Workers try to keep warm out in low temperatures
While many are able to work inside with the heat on, others aren't as lucky.
Construction workers, farmers and electricians are out working, even on the coldest days of the year. "It can get aggravating, you just have to dress for it and expect the worst," said John Hardin, service technician.
"We're out in it every day, we're sort of used to the elements," said Sam Rock, dairy farmer.
Rock tells us he and his crew complete a simple task before stepping into the outdoors. "We always check the temperature and we put on more clothes," he said.
However, when the wind is blowing, even the thickest coat may not block it. Rock says they bring in other things to keep themselves warm and to make their work more efficient. "We've got a furnace that costs us more to operate because we've got to run heat in the barn; heat makes sure everything doesn't freeze,” said Rock.
But sign waver George Brooks says he has a profession that doesn't require any extra heat because his movement keeps him plenty warm. "To me it's fun, I dress to stay warm. I sweat, but if I didn't dance I'd freeze. It wouldn't be fun," he said.
Brooks says he doesn't mind the cold one bit and showed us a few of his dance moves that he took from Elvis and Johnny Cash, saying it’s what keep him healthy.
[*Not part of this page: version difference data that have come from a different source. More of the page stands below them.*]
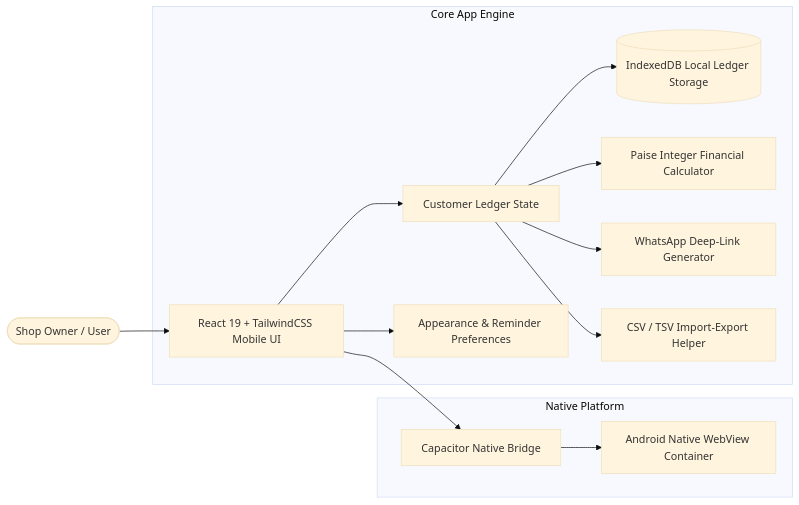
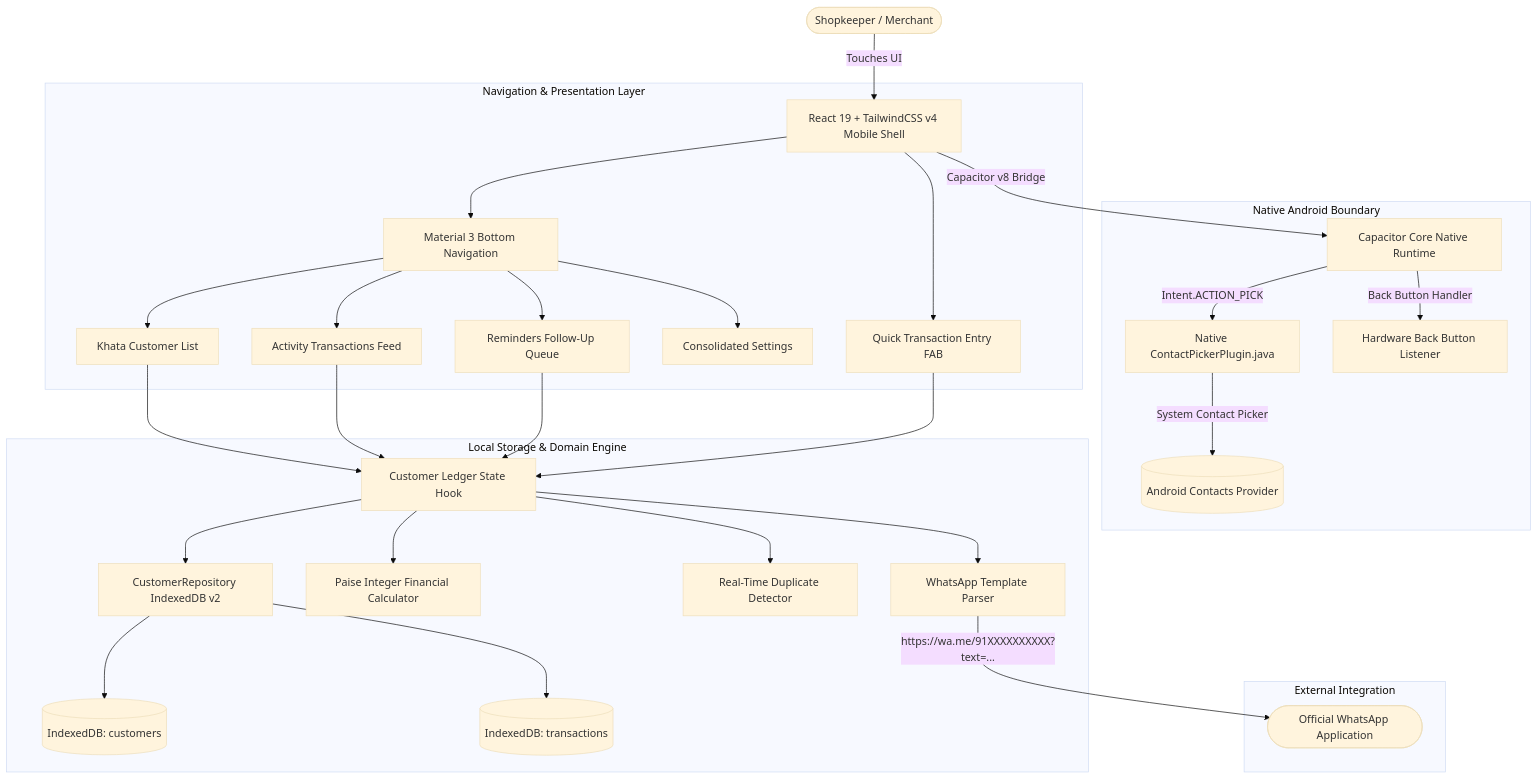
One commit to joydeepdas-01/BahiKhata changed the second of 4 diagrams in README.md. Above: the diagram before and after it, drawn with Mermaid (base theme). The commit also changed other lines of this file and 24 other files, not shown here.

Commit message:
feat(v2.0.0): complete UI/UX modernization, native Android contact picker, double-entry ledger, and redesigned workflows

````diff
--- a/README.md
+++ b/README.md
@@ -40,18 +149,34 @@
 ```mermaid
-flowchart LR
-    User([Shop Owner / User]) --> Shell[React 19 + TailwindCSS Mobile UI]
+flowchart TD
+    User([Shopkeeper / Merchant]) -->|Touches UI| MobileShell[React 19 + TailwindCSS v4 Mobile Shell]
     
-    subgraph Core App Engine
-        Shell --> CustomerState[Customer Ledger State]
-        Shell --> DisplaySettings[Appearance & Reminder Preferences]
-        CustomerState --> DB[(IndexedDB Local Ledger Storage)]
-        CustomerState --> FinancialCalc[Paise Integer Financial Calculator]
-        CustomerState --> WhatsAppEngine[WhatsApp Deep-Link Generator]
-        CustomerState --> CSVEngine[CSV / TSV Import-Export Helper]
+    subgraph Navigation & Presentation Layer
+        MobileShell --> BottomNav[Material 3 Bottom Navigation]
+        BottomNav --> Tab1[Khata Customer List]
+        BottomNav --> Tab2[Activity Transactions Feed]
+        BottomNav --> Tab3[Reminders Follow-Up Queue]
+        BottomNav --> Tab4[Consolidated Settings]
+        MobileShell --> QuickFAB[Quick Transaction Entry FAB]
     end
 
-    subgraph Native Platform
-        Shell --> CapacitorBridge[Capacitor Native Bridge]
-        CapacitorBridge --> AndroidApp[Android Native WebView Container]
+    subgraph Native Android Boundary
+        MobileShell -->|Capacitor v8 Bridge| CapCore[Capacitor Core Native Runtime]
+        CapCore -->|Intent.ACTION_PICK| ContactPlugin[Native ContactPickerPlugin.java]
+        CapCore -->|Back Button Handler| AndroidBack[Hardware Back Button Listener]
+        ContactPlugin -->|System Contact Picker| AndroidOS[(Android Contacts Provider)]
+    end
+
+    subgraph Local Storage & Domain Engine
+        Tab1 & Tab2 & Tab3 & QuickFAB --> CustomerContext[Customer Ledger State Hook]
+        CustomerContext --> Repos[CustomerRepository IndexedDB v2]
+        Repos --> DB_Customers[(IndexedDB: customers)]
+        Repos --> DB_Transactions[(IndexedDB: transactions)]
+        CustomerContext --> Calc[Paise Integer Financial Calculator]
+        CustomerContext --> DupDetect[Real-Time Duplicate Detector]
+        CustomerContext --> WAEval[WhatsApp Template Parser]
+    end
+
+    subgraph External Integration
+        WAEval -->|https://wa.me/91XXXXXXXXXX?text=...| WhatsAppApp([Official WhatsApp Application])
     end
 ```
````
But while the temperatures may continue to drop, Rock tells us he won’t complain. "You have to sort of like it to do it, or we hope you do anyway," he said.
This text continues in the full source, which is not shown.